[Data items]
========================================================================
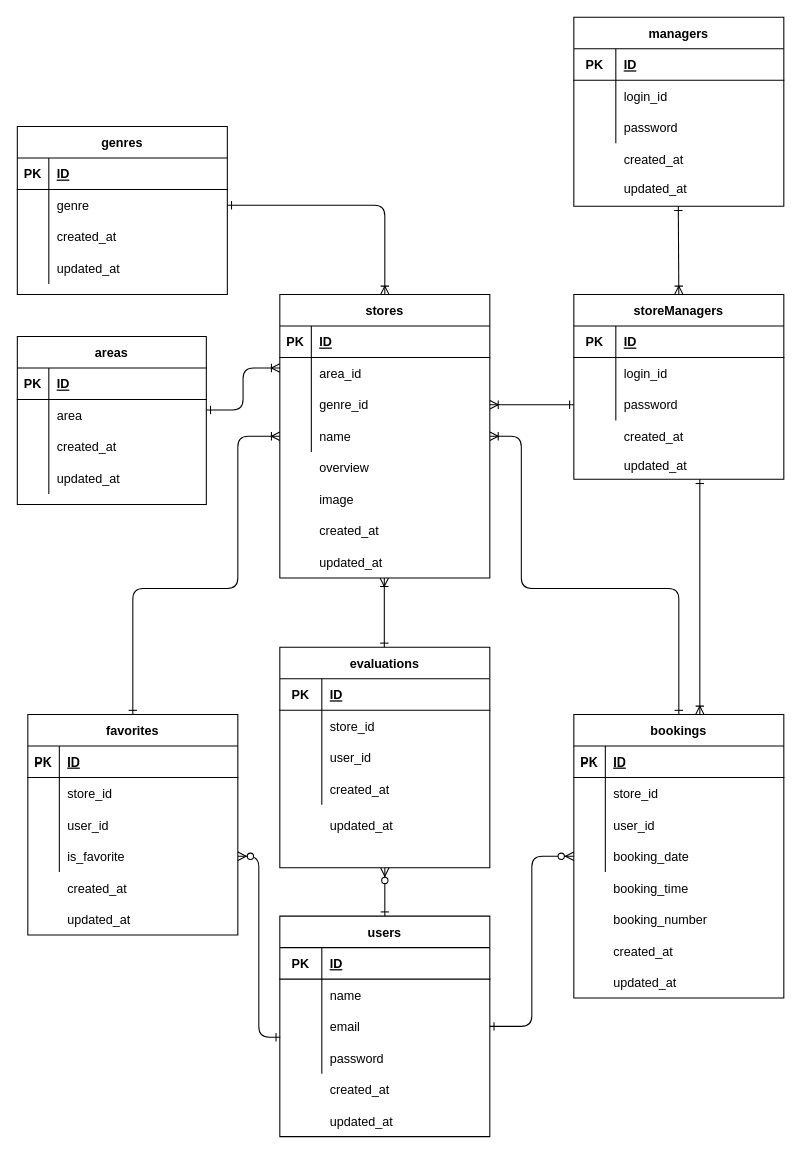
YUKINA-gif/Rese-api keeps this draw.io diagram as rese.dio. Above is the earlier version. Source tidied: cells renumbered, new cells numbered last; positions are measured from the earlier drawing's top-left corner, leaving out a move shared by most shapes. Both pictures are drawn from the tidied source at 105%, with x=0, y=0 at pixel (17, 17).
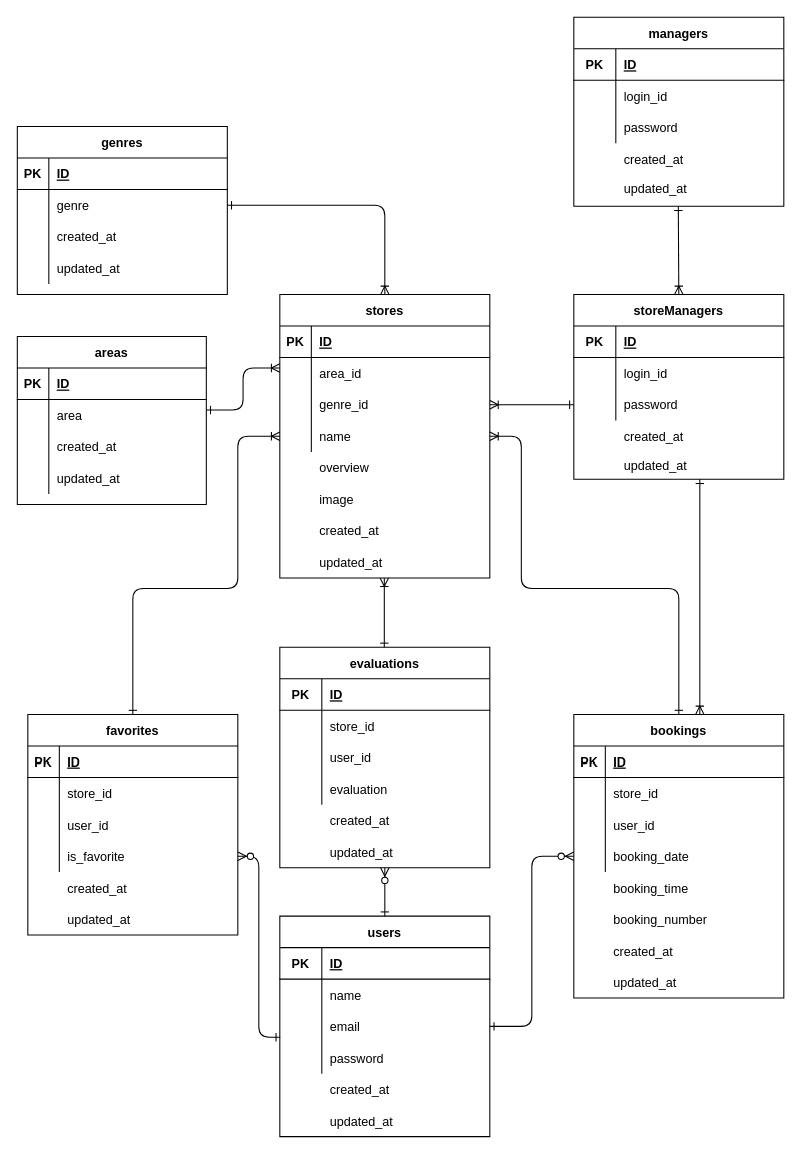
Above is the later version.

Change to the diagram source:
```diff
@@
     <mxCell id="140" value="created_at" style="shape=partialRectangle;fillColor=none;top=0;left=0;bottom=0;right=0;align=left;spacingLeft=6;overflow=hidden;" parent="1" vertex="1">
-      <mxGeometry x="290" y="720" width="160" height="30" as="geometry" />
+      <mxGeometry x="290" y="750" width="160" height="30" as="geometry" />
     </mxCell>
     <mxCell id="141" value="updated_at" style="shape=partialRectangle;fillColor=none;top=0;left=0;bottom=0;right=0;align=left;spacingLeft=6;overflow=hidden;" parent="1" vertex="1">
-      <mxGeometry x="290" y="754" width="160" height="30" as="geometry" />
+      <mxGeometry x="290" y="780" width="160" height="30" as="geometry" />
     </mxCell>
@@
+    <mxCell id="144" value="evaluation" style="shape=partialRectangle;fillColor=none;top=0;left=0;bottom=0;right=0;align=left;spacingLeft=6;overflow=hidden;" parent="1" vertex="1">
+      <mxGeometry x="290" y="720" width="160" height="30" as="geometry" />
+    </mxCell>
```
========================================================================
• Brief
Which lines hold the word "diagram"? Copy each of them from the records.

• The completed task
YUKINA-gif/Rese-api keeps this draw.io diagram as rese.dio. Above is the earlier version. Source tidied: cells renumbered, new cells numbered last; positions are measured from the earlier drawing's top-left corner, leaving out a move shared by most shapes. Both pictures are drawn from the tidied source at 105%, with x=0, y=0 at pixel (17, 17).
Change to the diagram source:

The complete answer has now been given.